Conversely Louise was a much quieter and more timid sort, she doesn’t speak until several minutes into the film and even after that she appears to only speak when she has to, never to fill empty space like Claire does. There’s a great subtlety to Louise, you can definitely see the aftermath of the miscarriage still on her face, but her depression is shown through her being closed off and distant. Even the film’s frequent reminders of pregnancy through the themes of pagan fertility and scattered baby dolls make her visibly uncomfortable, but she never brought attention to herself because of it. As the film goes on, Louise starts having strange visions brought on by unknown forces but presumably having something to do with the Pagan rituals that surround her, these visions add more to the mystery with Louise’ grief exacerbating her already fragile mind.
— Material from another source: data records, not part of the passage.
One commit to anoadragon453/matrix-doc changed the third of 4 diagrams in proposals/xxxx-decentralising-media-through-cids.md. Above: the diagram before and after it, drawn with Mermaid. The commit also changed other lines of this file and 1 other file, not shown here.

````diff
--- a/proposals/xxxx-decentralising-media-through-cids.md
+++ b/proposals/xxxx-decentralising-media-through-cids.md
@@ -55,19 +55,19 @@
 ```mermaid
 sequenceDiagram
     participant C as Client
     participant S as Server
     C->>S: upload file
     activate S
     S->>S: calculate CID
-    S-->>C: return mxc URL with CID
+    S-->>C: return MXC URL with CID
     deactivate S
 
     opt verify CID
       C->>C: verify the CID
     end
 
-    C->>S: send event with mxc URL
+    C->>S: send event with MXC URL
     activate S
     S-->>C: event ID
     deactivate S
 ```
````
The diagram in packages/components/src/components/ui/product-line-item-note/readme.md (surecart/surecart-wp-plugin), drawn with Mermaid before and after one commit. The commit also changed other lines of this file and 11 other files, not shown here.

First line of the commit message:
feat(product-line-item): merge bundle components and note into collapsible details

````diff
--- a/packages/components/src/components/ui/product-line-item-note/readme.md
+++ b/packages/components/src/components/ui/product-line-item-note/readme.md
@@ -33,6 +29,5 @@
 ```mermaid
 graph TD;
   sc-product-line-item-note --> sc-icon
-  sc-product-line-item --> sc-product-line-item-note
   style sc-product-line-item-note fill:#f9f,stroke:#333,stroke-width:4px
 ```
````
It’s unclear if what’s she seeing is prophetic, imaginary or a combination of the two, but towards the final act she becomes all the more frantic trying to make sense of what she’s seeing.
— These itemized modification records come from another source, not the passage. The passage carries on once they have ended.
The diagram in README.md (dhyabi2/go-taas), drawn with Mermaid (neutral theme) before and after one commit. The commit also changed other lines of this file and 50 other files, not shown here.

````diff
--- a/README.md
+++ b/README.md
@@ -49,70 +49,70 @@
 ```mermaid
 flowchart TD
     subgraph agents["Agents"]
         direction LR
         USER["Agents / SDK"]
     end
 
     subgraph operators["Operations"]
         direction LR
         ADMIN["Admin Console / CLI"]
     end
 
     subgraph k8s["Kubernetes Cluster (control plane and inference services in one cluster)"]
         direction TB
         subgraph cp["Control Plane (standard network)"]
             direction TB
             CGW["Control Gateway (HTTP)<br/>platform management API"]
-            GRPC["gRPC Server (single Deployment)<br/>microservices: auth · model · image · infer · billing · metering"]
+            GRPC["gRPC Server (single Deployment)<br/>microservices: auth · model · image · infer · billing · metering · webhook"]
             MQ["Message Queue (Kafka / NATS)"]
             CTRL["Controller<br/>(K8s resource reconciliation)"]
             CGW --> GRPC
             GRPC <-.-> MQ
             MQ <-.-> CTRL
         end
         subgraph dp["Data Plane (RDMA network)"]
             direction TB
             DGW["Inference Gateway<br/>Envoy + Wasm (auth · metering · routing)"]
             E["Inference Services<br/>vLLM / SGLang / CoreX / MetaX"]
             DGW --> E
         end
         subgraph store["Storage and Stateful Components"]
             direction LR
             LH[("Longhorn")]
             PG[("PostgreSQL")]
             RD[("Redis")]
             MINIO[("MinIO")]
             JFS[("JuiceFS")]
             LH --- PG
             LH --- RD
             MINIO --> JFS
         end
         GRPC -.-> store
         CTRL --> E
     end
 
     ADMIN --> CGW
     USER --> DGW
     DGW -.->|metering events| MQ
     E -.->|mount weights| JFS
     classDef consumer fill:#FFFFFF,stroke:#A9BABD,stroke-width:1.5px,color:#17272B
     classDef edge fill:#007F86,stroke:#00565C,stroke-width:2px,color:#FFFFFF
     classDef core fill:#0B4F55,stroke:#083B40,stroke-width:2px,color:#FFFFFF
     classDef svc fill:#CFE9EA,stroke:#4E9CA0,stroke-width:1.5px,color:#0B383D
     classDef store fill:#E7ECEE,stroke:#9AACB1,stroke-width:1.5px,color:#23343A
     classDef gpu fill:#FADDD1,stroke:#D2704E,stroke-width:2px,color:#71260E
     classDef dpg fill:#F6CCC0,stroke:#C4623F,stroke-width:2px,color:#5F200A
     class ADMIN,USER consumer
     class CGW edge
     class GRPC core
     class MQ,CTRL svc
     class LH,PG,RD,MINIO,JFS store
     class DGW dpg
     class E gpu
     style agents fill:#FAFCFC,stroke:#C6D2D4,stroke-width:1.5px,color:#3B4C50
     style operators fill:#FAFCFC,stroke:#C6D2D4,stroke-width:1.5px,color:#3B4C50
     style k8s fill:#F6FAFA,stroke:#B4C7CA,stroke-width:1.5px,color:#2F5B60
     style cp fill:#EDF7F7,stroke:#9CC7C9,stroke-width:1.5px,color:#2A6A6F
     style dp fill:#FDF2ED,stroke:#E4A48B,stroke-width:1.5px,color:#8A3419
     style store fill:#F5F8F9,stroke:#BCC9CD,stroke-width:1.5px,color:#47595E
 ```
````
Director Gary Love takes cues from a lot of classic horror films, Rosemary’s Baby, Deliverence, The Witch, even Duel all have their DNA in this film which is not a bad thing because Love is able to mesh them all together very well. For starters having the location be the Highlands was a great idea because depending on the time of day and the mood he’s going for. Love is able to switch between stunning landscapes and picturesque scenery to terrifying darkness and pitch-black terror. There is more than a few scenes where the entire screen is black aside from the sole light source coming from Claire and Louise’s boat, it adds to that fear of the unknown, just wondering what is out there in the darkness watching and waiting for the right moment. There’s a real skill in being able to convey seclusion and desolation within the same location, but the cinematography in this film does just that.
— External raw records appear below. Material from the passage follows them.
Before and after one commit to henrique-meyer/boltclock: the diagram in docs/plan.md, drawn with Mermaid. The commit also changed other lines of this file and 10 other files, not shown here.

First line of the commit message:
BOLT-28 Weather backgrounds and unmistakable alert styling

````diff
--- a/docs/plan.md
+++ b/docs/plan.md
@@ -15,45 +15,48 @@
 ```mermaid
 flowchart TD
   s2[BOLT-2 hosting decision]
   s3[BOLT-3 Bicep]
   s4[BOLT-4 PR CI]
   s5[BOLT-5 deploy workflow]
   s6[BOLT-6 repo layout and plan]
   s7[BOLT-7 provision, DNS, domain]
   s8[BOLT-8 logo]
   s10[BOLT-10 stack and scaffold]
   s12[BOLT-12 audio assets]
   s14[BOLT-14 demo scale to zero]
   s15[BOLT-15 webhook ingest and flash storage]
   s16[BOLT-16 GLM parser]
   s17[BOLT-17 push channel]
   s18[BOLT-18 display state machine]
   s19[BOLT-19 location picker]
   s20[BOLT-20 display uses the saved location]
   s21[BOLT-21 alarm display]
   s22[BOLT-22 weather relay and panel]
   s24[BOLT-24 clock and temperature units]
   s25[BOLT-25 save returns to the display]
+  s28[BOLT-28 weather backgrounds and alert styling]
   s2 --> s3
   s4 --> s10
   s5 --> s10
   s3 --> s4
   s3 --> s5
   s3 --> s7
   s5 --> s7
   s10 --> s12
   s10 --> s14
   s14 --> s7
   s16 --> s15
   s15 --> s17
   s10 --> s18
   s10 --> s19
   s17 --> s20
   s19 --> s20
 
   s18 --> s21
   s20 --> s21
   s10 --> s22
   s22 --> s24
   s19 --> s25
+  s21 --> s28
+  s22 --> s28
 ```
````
While some people are going to be disappointed by the lack of answers Love gives, there’s no denying that he crafts tension from the unknown, whether it’s the Black Canal Boat with the horn so loud it shook the cinema, the strange, almost cult-like symbolism that pierced the film throughout with the final act. There were a lot more sinister elements into the forefront or even just the question of what exactly is the cause behind it all, be it supernatural, human evil, or something else entirely. This is not a film with huge set-pieces or jump-scares, it is a lot closer to films like The Witch with a growing sense of dread and unease slowly creeping through the course of the film rather than the stop/start method of sudden horror. It’s not a technique for everyone but the rarity of such horror existing today makes it a chilling experience nonetheless.
Like I said, I can see a lot of people having problems with The Dark Mile, its sheer persistence not to reveal anything about what’s really going on is going to rub a lot of people the wrong way. But at the same time, it’s that very persistence that sets this movie as its own creature, it’s a spiritual horror disguised as a psychological horror disguised as a chase movie, and it works all three layers wonderfully across the whole film. If you enjoyed slower horror films like The Witch or The Wicker Man then you’ll find something to like in this disturbing little piece.
I am giving The Dark Mile a 4 out of 5 Hairpieces!